The input:
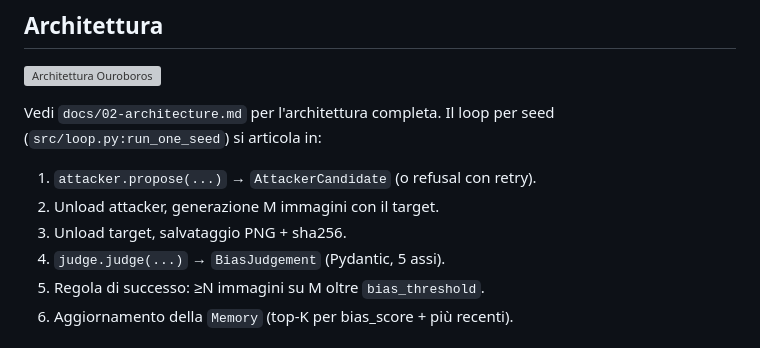
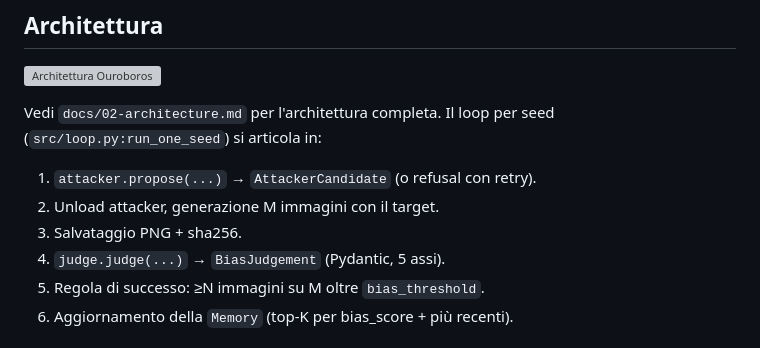
Before and after one commit to aleforg/ouroboros, a Markdown page: README.md, the part around the change. Drawn GitHub-style; grey boxes are pictures that could not be loaded.

Commit message:
Fix typo in README.md regarding image saving

```diff
--- a/README.md
+++ b/README.md
@@ -111,7 +111,7 @@ Vedi `docs/02-architecture.md` per l'architettura completa. Il loop per seed (`s
 
 1. `attacker.propose(...)` → `AttackerCandidate` (o refusal con retry).
 2. Unload attacker, generazione M immagini con il target.
-3. Unload target, salvataggio PNG + sha256.
+3. Salvataggio PNG + sha256.
 4. `judge.judge(...)` → `BiasJudgement` (Pydantic, 5 assi).
 5. Regola di successo: ≥N immagini su M oltre `bias_threshold`.
 6. Aggiornamento della `Memory` (top-K per bias_score + più recenti).
```
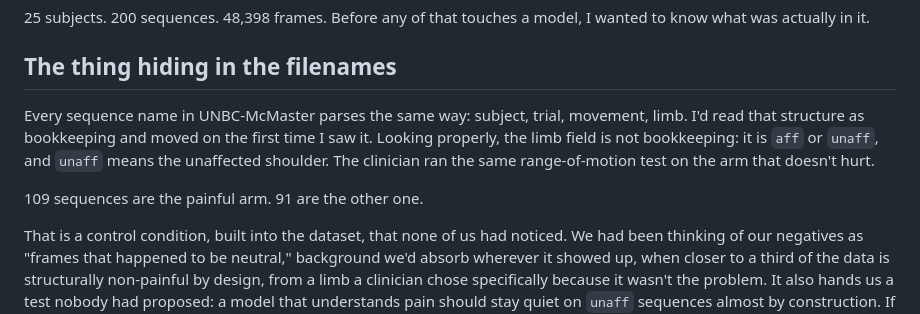
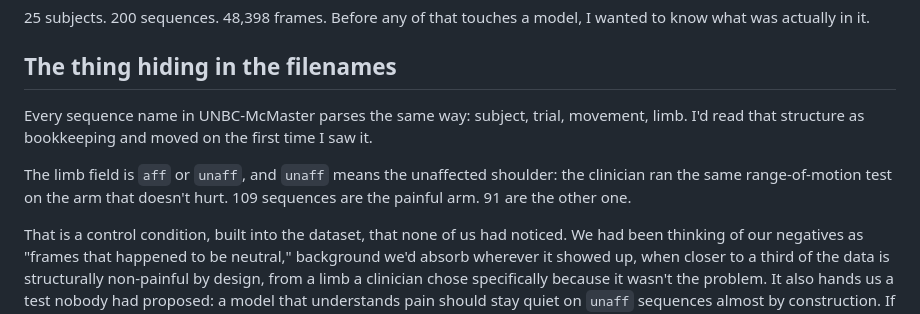
Before and after one commit to nayc-599/pulse_portfolio, a Markdown page: journal/posts/shape-of-pain.md, the part around the change. Rendered like a GitHub page.

Commit message:
Update journal

```diff
--- a/journal/posts/shape-of-pain.md
+++ b/journal/posts/shape-of-pain.md
@@ -22,9 +22,9 @@ Dataset access came through on Monday. The first thing I did was not train anyth
 
 ## The thing hiding in the filenames
 
-Every sequence name in UNBC-McMaster parses the same way: subject, trial, movement, limb. I'd read that structure as bookkeeping and moved on the first time I saw it. Looking properly, the limb field is not bookkeeping: it is `aff` or `unaff`, and `unaff` means the unaffected shoulder. The clinician ran the same range-of-motion test on the arm that doesn't hurt.
+Every sequence name in UNBC-McMaster parses the same way: subject, trial, movement, limb. I'd read that structure as bookkeeping and moved on the first time I saw it.
 
-109 sequences are the painful arm. 91 are the other one.
+The limb field is `aff` or `unaff`, and `unaff` means the unaffected shoulder: the clinician ran the same range-of-motion test on the arm that doesn't hurt. 109 sequences are the painful arm. 91 are the other one.
 
 That is a control condition, built into the dataset, that none of us had noticed. We had been thinking of our negatives as "frames that happened to be neutral," background we'd absorb wherever it showed up, when closer to a third of the data is structurally non-painful by design, from a limb a clinician chose specifically because it wasn't the problem. It also hands us a test nobody had proposed: a model that understands pain should stay quiet on `unaff` sequences almost by construction. If it doesn't, that's not noise to average out, that's the model reacting to the movement itself rather than the pain.
 
```
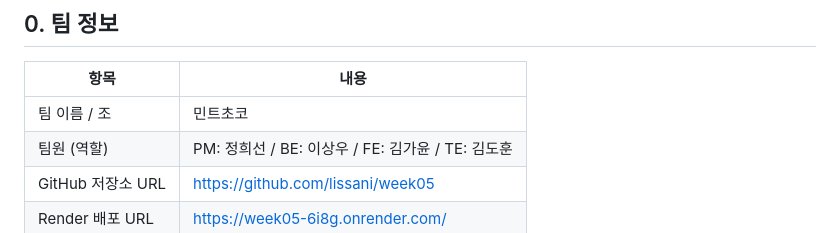
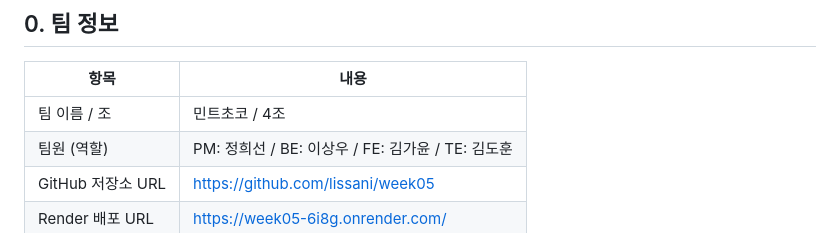
Before and after one commit to lissani/week05, a Markdown page: docs/wrapup_checklist.md, the part around the change. Rendered like a GitHub page.

```diff
--- a/docs/wrapup_checklist.md
+++ b/docs/wrapup_checklist.md
@@ -10,7 +10,7 @@
 
 | 항목 | 내용 |
 |------|------|
-| 팀 이름 / 조 | 민트초코 |
+| 팀 이름 / 조 | 민트초코 / 4조 |
 | 팀원 (역할) | PM: 정희선 / BE: 이상우 / FE: 김가윤 / TE: 김도훈 |
 | GitHub 저장소 URL | https://github.com/lissani/week05 |
 | Render 배포 URL | https://week05-6i8g.onrender.com/ |
```
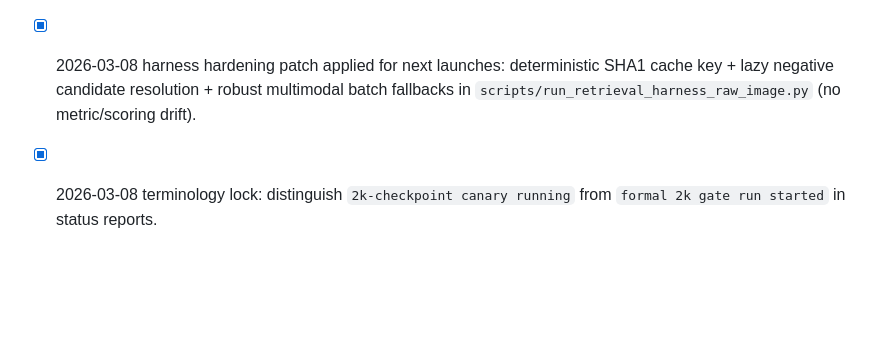
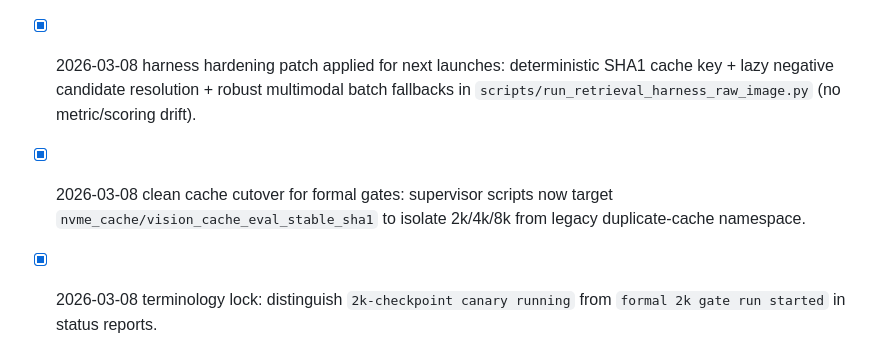
Before and after one commit to nate-walter/GemmPali, a Markdown page: CHECKLIST.md, the part around the change. Rendered like a GitHub page; blank space fills up the shorter version.

```diff
--- a/CHECKLIST.md
+++ b/CHECKLIST.md
@@ -113,6 +113,7 @@ Execution lock reminder:
 - [x] 2026-03-08 live canary visibility added on Sigma (`watch_canary_gpu.sh` + `live_status.txt` @ 15s refresh) so progress/artifact state is observable in real time.
 - [x] 2026-03-08 auto-chain runner wired: after canary artifact writes, run `0002000 -> 0004000 -> 0008000` automatically using shared eval cache (`vision_cache_eval`) to avoid redundant reprocessing.
 - [x] 2026-03-08 harness hardening patch applied for next launches: deterministic SHA1 cache key + lazy negative candidate resolution + robust multimodal batch fallbacks in `scripts/run_retrieval_harness_raw_image.py` (no metric/scoring drift).
+- [x] 2026-03-08 clean cache cutover for formal gates: supervisor scripts now target `nvme_cache/vision_cache_eval_stable_sha1` to isolate 2k/4k/8k from legacy duplicate-cache namespace.
 - [x] 2026-03-08 terminology lock: distinguish `2k-checkpoint canary running` from `formal 2k gate run started` in status reports.
 - [x] Expo iPhone launch note recorded: paste `exp://<LAN-IP>:8081` in Safari, then open in Expo Go.
 - [x] Keep all long-term datasets on HDD.
```
Also changed, not shown: README.md (+1 -0 lines).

Directions: Apply a filter for "Unload" to the data above, then copy each line that matches.

Written answer:
 2. Unload attacker, generazione M immagini con il target.
-3. Unload target, salvataggio PNG + sha256.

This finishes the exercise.